- **Exercise instructions**
Give back the material word for word, every line included.

*** Data to process

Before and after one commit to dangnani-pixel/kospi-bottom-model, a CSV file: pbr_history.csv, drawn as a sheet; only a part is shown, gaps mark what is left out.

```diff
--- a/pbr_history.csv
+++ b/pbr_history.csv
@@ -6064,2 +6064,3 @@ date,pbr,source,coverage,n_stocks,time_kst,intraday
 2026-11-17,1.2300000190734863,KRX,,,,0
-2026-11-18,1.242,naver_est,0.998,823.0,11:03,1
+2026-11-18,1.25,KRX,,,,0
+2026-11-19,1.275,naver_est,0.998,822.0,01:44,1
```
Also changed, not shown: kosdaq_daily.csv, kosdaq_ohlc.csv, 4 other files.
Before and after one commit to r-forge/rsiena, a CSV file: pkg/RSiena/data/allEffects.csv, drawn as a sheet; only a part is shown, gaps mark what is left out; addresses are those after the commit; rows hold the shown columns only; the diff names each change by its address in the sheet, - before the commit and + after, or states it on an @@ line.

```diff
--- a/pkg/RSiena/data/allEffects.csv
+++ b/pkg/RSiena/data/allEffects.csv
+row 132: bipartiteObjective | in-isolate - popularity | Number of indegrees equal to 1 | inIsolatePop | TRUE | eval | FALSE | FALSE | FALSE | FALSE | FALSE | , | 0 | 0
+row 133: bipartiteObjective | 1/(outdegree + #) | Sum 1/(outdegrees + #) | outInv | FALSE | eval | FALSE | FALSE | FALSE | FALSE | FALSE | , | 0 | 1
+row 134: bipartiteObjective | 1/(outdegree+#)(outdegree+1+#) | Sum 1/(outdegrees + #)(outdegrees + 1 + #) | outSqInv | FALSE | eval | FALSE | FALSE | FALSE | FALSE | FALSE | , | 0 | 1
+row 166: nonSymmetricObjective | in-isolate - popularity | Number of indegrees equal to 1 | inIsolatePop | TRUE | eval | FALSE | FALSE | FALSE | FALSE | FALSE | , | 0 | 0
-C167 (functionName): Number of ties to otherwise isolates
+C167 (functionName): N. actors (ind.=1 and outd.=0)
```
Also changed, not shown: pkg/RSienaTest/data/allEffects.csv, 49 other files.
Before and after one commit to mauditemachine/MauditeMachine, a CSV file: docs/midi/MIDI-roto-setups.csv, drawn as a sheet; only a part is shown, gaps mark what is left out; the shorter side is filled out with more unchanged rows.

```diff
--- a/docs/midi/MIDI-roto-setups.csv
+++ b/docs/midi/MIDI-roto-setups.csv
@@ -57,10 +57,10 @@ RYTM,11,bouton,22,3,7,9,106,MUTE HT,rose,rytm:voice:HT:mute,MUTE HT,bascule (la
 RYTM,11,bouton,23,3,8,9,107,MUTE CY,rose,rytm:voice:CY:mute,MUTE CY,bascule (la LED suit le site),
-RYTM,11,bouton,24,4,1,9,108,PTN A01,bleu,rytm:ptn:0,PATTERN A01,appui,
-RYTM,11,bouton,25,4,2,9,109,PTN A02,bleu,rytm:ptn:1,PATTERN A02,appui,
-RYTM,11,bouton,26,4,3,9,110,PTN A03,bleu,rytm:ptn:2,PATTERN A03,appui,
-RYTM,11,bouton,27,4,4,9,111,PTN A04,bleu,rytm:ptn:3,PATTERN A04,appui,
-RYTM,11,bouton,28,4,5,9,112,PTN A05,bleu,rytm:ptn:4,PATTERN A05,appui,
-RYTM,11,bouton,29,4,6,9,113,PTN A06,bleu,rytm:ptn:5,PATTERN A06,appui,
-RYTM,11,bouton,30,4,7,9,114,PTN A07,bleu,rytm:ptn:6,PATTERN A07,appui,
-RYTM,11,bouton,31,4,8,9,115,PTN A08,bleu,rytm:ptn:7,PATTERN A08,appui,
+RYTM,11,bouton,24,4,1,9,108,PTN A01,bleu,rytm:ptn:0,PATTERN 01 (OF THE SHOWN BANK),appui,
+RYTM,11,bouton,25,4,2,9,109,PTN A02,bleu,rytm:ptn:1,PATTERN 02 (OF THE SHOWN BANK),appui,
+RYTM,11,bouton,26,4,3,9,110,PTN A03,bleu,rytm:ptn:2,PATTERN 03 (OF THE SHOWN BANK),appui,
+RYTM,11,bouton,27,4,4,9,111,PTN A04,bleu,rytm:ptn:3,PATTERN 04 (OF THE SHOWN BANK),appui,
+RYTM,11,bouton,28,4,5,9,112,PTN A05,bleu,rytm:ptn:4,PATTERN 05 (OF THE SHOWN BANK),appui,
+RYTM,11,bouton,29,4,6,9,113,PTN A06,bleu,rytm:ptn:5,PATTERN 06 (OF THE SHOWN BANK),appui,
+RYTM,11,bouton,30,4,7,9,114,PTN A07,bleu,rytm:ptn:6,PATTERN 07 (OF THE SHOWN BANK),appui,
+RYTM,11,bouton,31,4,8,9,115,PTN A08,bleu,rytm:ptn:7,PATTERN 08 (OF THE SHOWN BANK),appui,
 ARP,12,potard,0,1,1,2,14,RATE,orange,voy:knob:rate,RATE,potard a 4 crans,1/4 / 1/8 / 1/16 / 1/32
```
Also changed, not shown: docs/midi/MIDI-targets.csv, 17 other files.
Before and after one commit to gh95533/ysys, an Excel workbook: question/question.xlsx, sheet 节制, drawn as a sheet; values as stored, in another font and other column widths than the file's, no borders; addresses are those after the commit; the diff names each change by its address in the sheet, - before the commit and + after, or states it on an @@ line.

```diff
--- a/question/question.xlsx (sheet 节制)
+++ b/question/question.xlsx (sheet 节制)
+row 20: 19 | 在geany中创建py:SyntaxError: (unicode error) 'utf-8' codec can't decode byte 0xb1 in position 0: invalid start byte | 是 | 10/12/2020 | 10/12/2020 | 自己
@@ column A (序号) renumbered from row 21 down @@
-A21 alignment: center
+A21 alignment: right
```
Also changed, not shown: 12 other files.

******

- **Task answer**
Before and after one commit to dangnani-pixel/kospi-bottom-model, a CSV file: pbr_history.csv, drawn as a sheet; only a part is shown, gaps mark what is left out.

```diff
--- a/pbr_history.csv
+++ b/pbr_history.csv
@@ -6064,2 +6064,3 @@ date,pbr,source,coverage,n_stocks,time_kst,intraday
 2026-11-17,1.2300000190734863,KRX,,,,0
-2026-11-18,1.242,naver_est,0.998,823.0,11:03,1
+2026-11-18,1.25,KRX,,,,0
+2026-11-19,1.275,naver_est,0.998,822.0,01:44,1
```
Also changed, not shown: kosdaq_daily.csv, kosdaq_ohlc.csv, 4 other files.
Before and after one commit to r-forge/rsiena, a CSV file: pkg/RSiena/data/allEffects.csv, drawn as a sheet; only a part is shown, gaps mark what is left out; addresses are those after the commit; rows hold the shown columns only; the diff names each change by its address in the sheet, - before the commit and + after, or states it on an @@ line.

```diff
--- a/pkg/RSiena/data/allEffects.csv
+++ b/pkg/RSiena/data/allEffects.csv
+row 132: bipartiteObjective | in-isolate - popularity | Number of indegrees equal to 1 | inIsolatePop | TRUE | eval | FALSE | FALSE | FALSE | FALSE | FALSE | , | 0 | 0
+row 133: bipartiteObjective | 1/(outdegree + #) | Sum 1/(outdegrees + #) | outInv | FALSE | eval | FALSE | FALSE | FALSE | FALSE | FALSE | , | 0 | 1
+row 134: bipartiteObjective | 1/(outdegree+#)(outdegree+1+#) | Sum 1/(outdegrees + #)(outdegrees + 1 + #) | outSqInv | FALSE | eval | FALSE | FALSE | FALSE | FALSE | FALSE | , | 0 | 1
+row 166: nonSymmetricObjective | in-isolate - popularity | Number of indegrees equal to 1 | inIsolatePop | TRUE | eval | FALSE | FALSE | FALSE | FALSE | FALSE | , | 0 | 0
-C167 (functionName): Number of ties to otherwise isolates
+C167 (functionName): N. actors (ind.=1 and outd.=0)
```
Also changed, not shown: pkg/RSienaTest/data/allEffects.csv, 49 other files.
Before and after one commit to mauditemachine/MauditeMachine, a CSV file: docs/midi/MIDI-roto-setups.csv, drawn as a sheet; only a part is shown, gaps mark what is left out; the shorter side is filled out with more unchanged rows.

```diff
--- a/docs/midi/MIDI-roto-setups.csv
+++ b/docs/midi/MIDI-roto-setups.csv
@@ -57,10 +57,10 @@ RYTM,11,bouton,22,3,7,9,106,MUTE HT,rose,rytm:voice:HT:mute,MUTE HT,bascule (la
 RYTM,11,bouton,23,3,8,9,107,MUTE CY,rose,rytm:voice:CY:mute,MUTE CY,bascule (la LED suit le site),
-RYTM,11,bouton,24,4,1,9,108,PTN A01,bleu,rytm:ptn:0,PATTERN A01,appui,
-RYTM,11,bouton,25,4,2,9,109,PTN A02,bleu,rytm:ptn:1,PATTERN A02,appui,
-RYTM,11,bouton,26,4,3,9,110,PTN A03,bleu,rytm:ptn:2,PATTERN A03,appui,
-RYTM,11,bouton,27,4,4,9,111,PTN A04,bleu,rytm:ptn:3,PATTERN A04,appui,
-RYTM,11,bouton,28,4,5,9,112,PTN A05,bleu,rytm:ptn:4,PATTERN A05,appui,
-RYTM,11,bouton,29,4,6,9,113,PTN A06,bleu,rytm:ptn:5,PATTERN A06,appui,
-RYTM,11,bouton,30,4,7,9,114,PTN A07,bleu,rytm:ptn:6,PATTERN A07,appui,
-RYTM,11,bouton,31,4,8,9,115,PTN A08,bleu,rytm:ptn:7,PATTERN A08,appui,
+RYTM,11,bouton,24,4,1,9,108,PTN A01,bleu,rytm:ptn:0,PATTERN 01 (OF THE SHOWN BANK),appui,
+RYTM,11,bouton,25,4,2,9,109,PTN A02,bleu,rytm:ptn:1,PATTERN 02 (OF THE SHOWN BANK),appui,
+RYTM,11,bouton,26,4,3,9,110,PTN A03,bleu,rytm:ptn:2,PATTERN 03 (OF THE SHOWN BANK),appui,
+RYTM,11,bouton,27,4,4,9,111,PTN A04,bleu,rytm:ptn:3,PATTERN 04 (OF THE SHOWN BANK),appui,
+RYTM,11,bouton,28,4,5,9,112,PTN A05,bleu,rytm:ptn:4,PATTERN 05 (OF THE SHOWN BANK),appui,
+RYTM,11,bouton,29,4,6,9,113,PTN A06,bleu,rytm:ptn:5,PATTERN 06 (OF THE SHOWN BANK),appui,
+RYTM,11,bouton,30,4,7,9,114,PTN A07,bleu,rytm:ptn:6,PATTERN 07 (OF THE SHOWN BANK),appui,
+RYTM,11,bouton,31,4,8,9,115,PTN A08,bleu,rytm:ptn:7,PATTERN 08 (OF THE SHOWN BANK),appui,
 ARP,12,potard,0,1,1,2,14,RATE,orange,voy:knob:rate,RATE,potard a 4 crans,1/4 / 1/8 / 1/16 / 1/32
```
Also changed, not shown: docs/midi/MIDI-targets.csv, 17 other files.
Before and after one commit to gh95533/ysys, an Excel workbook: question/question.xlsx, sheet 节制, drawn as a sheet; values as stored, in another font and other column widths than the file's, no borders; addresses are those after the commit; the diff names each change by its address in the sheet, - before the commit and + after, or states it on an @@ line.

```diff
--- a/question/question.xlsx (sheet 节制)
+++ b/question/question.xlsx (sheet 节制)
+row 20: 19 | 在geany中创建py:SyntaxError: (unicode error) 'utf-8' codec can't decode byte 0xb1 in position 0: invalid start byte | 是 | 10/12/2020 | 10/12/2020 | 自己
@@ column A (序号) renumbered from row 21 down @@
-A21 alignment: center
+A21 alignment: right
```
Also changed, not shown: 12 other files.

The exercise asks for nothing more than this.